as in “Let’s support gay marriage, because after all, we want this person we love(d) to be happy…”

uh, No. Not at all. No way, no how. I do NOT want my ex- to be superficially, artificially “happy.” I want him to be converted. I want him to be redeemed. I want him to be the good man I loved and wanted to spend my life with – energetic, cheerful, intelligent, and fervent in his beliefs – so that he can know bone-deep and abiding JOY, and peace.

No. None of this shellacking of worldly postmodern relativism that says whatever blows your skirt up is your entitlted path to some kind of saccharine emotive experience we call “happiness.”

There are rules to follow. When we violate the rules, the principles under which God created us, we forfeit happiness. When we follow the rules, we know great peace and genuine joy, regardless of our superficial circumstances.

Being married to a homosexual was hard. It was painful. It was bleak enough I used to go to bed at night, begging God not to make me wake up the next morning. Now I know why He kept making me wake up: so I could know what it’s like to pass through a Purgatorial fire and to come out the other side, soul not only intact but stronger and clearer-sighted than ever, heart capable of even more, and more fervent, love.

Discovering that the man you loved is homosexual is like finding yourself in the epicenter of an earthquake. The ground of your married life, and that is pretty much the whole of our life as women, just opens wide; something suddenly, violently shakes and threatens to swallow you up whole. You knew something was badly wrong, but you never expected – !

But there is joy to be found. I thought I stood at the brink of Hell; it turned out to be Purgatory.

I’ve discovered that there is a lot of common ground shared by women formerly married to homosexuals.

So I’m going to tell the story.
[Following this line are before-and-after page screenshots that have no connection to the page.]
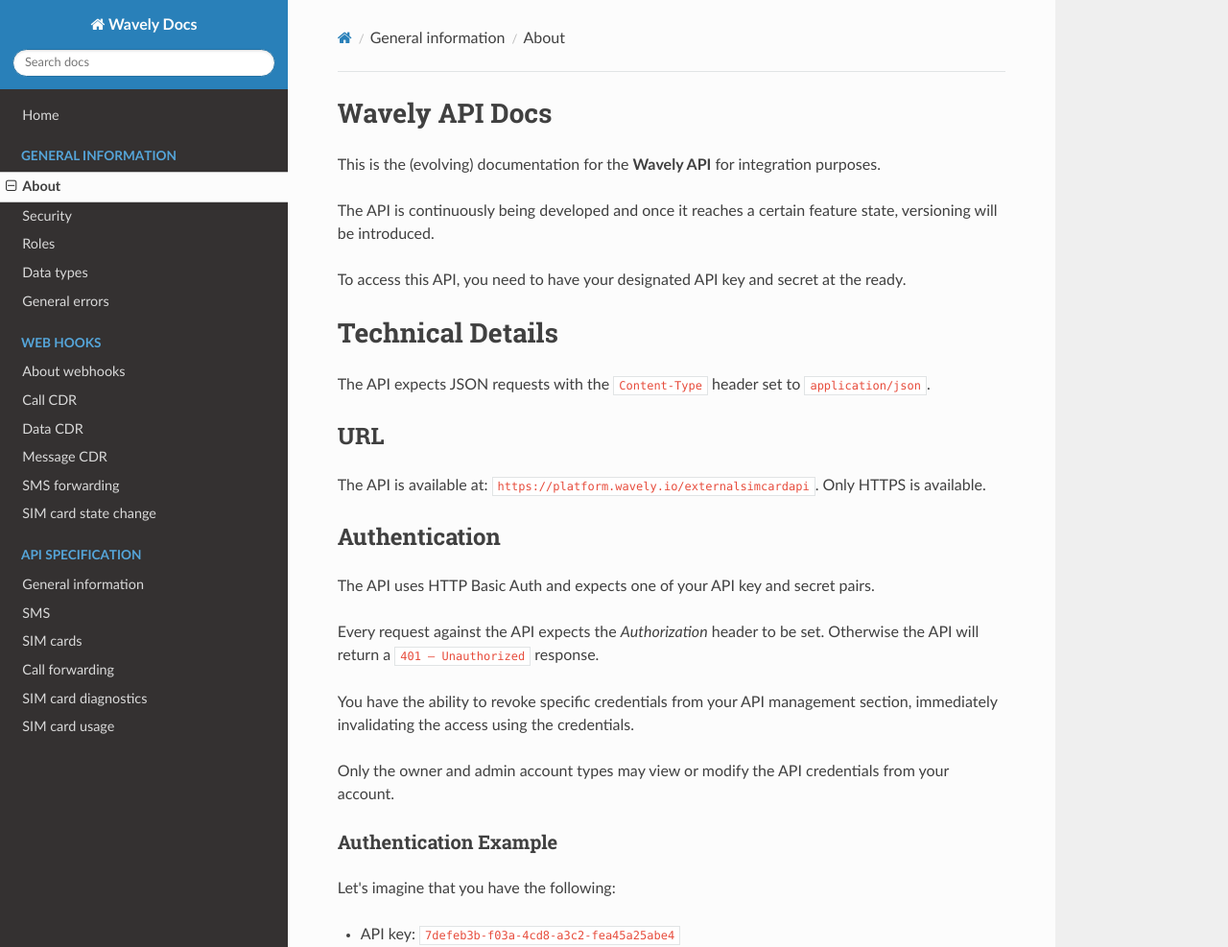
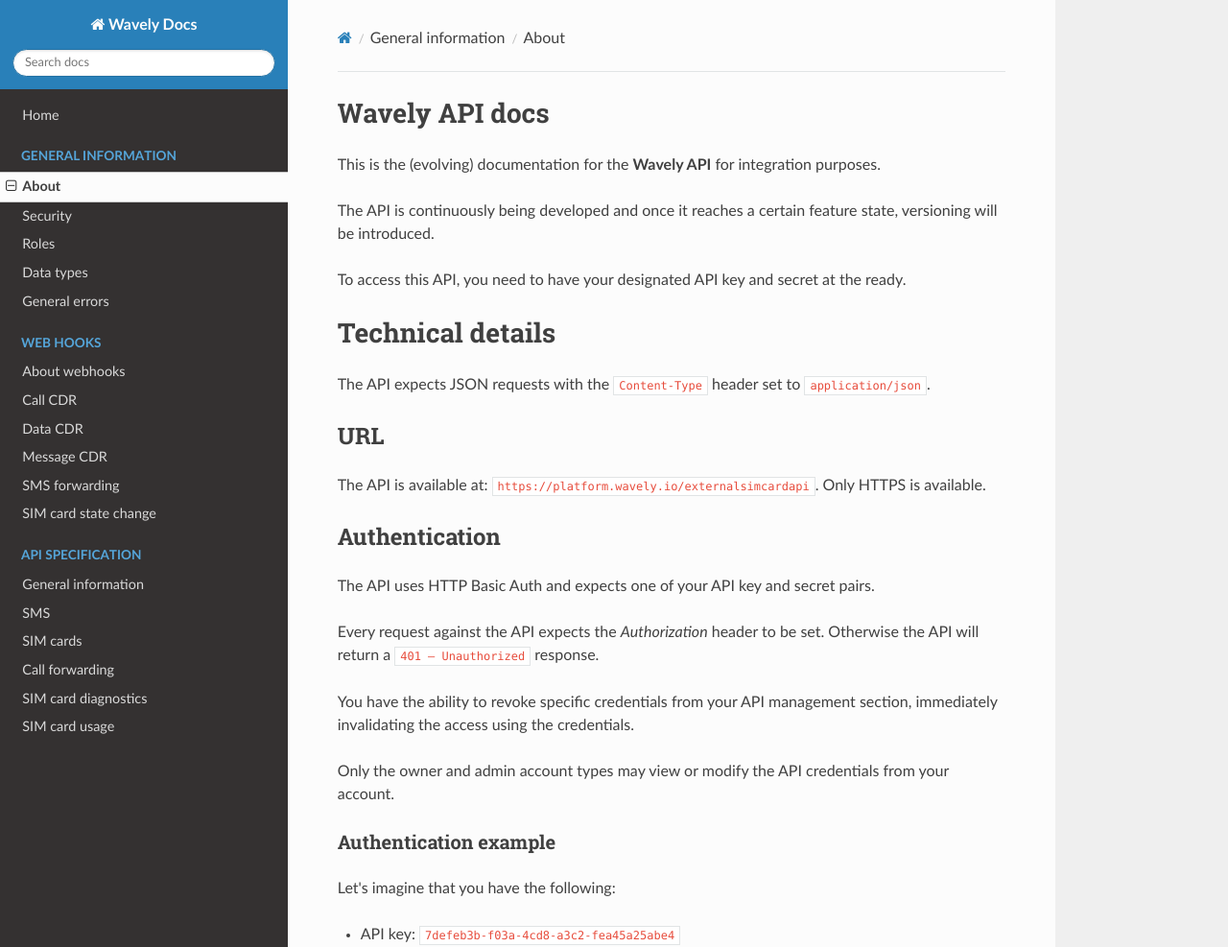
Before and after one commit to Wavelyio/wavely-docs, an MkDocs documentation site: the page built from docs/general-information/wavely-api-docs.md, in a window 1280 px wide and 1378 px high. Shown: the top 987 px of the window at 96% size. Built offline with MkDocs 1.6.1, drawn with Linux system fonts in a browser that asks for light colours; nearby versions of some CDN libraries; old or Windows-style settings are respelled for this version of MkDocs.

```diff
--- a/docs/general-information/wavely-api-docs.md
+++ b/docs/general-information/wavely-api-docs.md
@@ -1,11 +1,11 @@
-# Wavely API Docs
+# Wavely API docs
 This is the (evolving) documentation for the **Wavely API** for integration purposes.
 
 The API is continuously being developed and once it reaches a certain feature state, versioning will be introduced.
 
 To access this API, you need to have your designated API key and secret at the ready.
 
-# Technical Details
+# Technical details
 
 The API expects JSON requests with the `Content-Type` header set to `application/json`.
 
@@ -23,7 +23,7 @@ You have the ability to revoke specific credentials from your API management sec
 
 Only the owner and admin account types may view or modify the API credentials from your account.
 
-### Authentication Example
+### Authentication example
 
 Let's imagine that you have the following:
 
```
Also changed, not shown: docs/api/call-forwarding.md (+1 -1 lines).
If you, or anyone you know, has shared this experience, I’d like to talk to you/her. You can email me at the address at the top of the right-hand column bar, or leave me a message in the message box, below my info.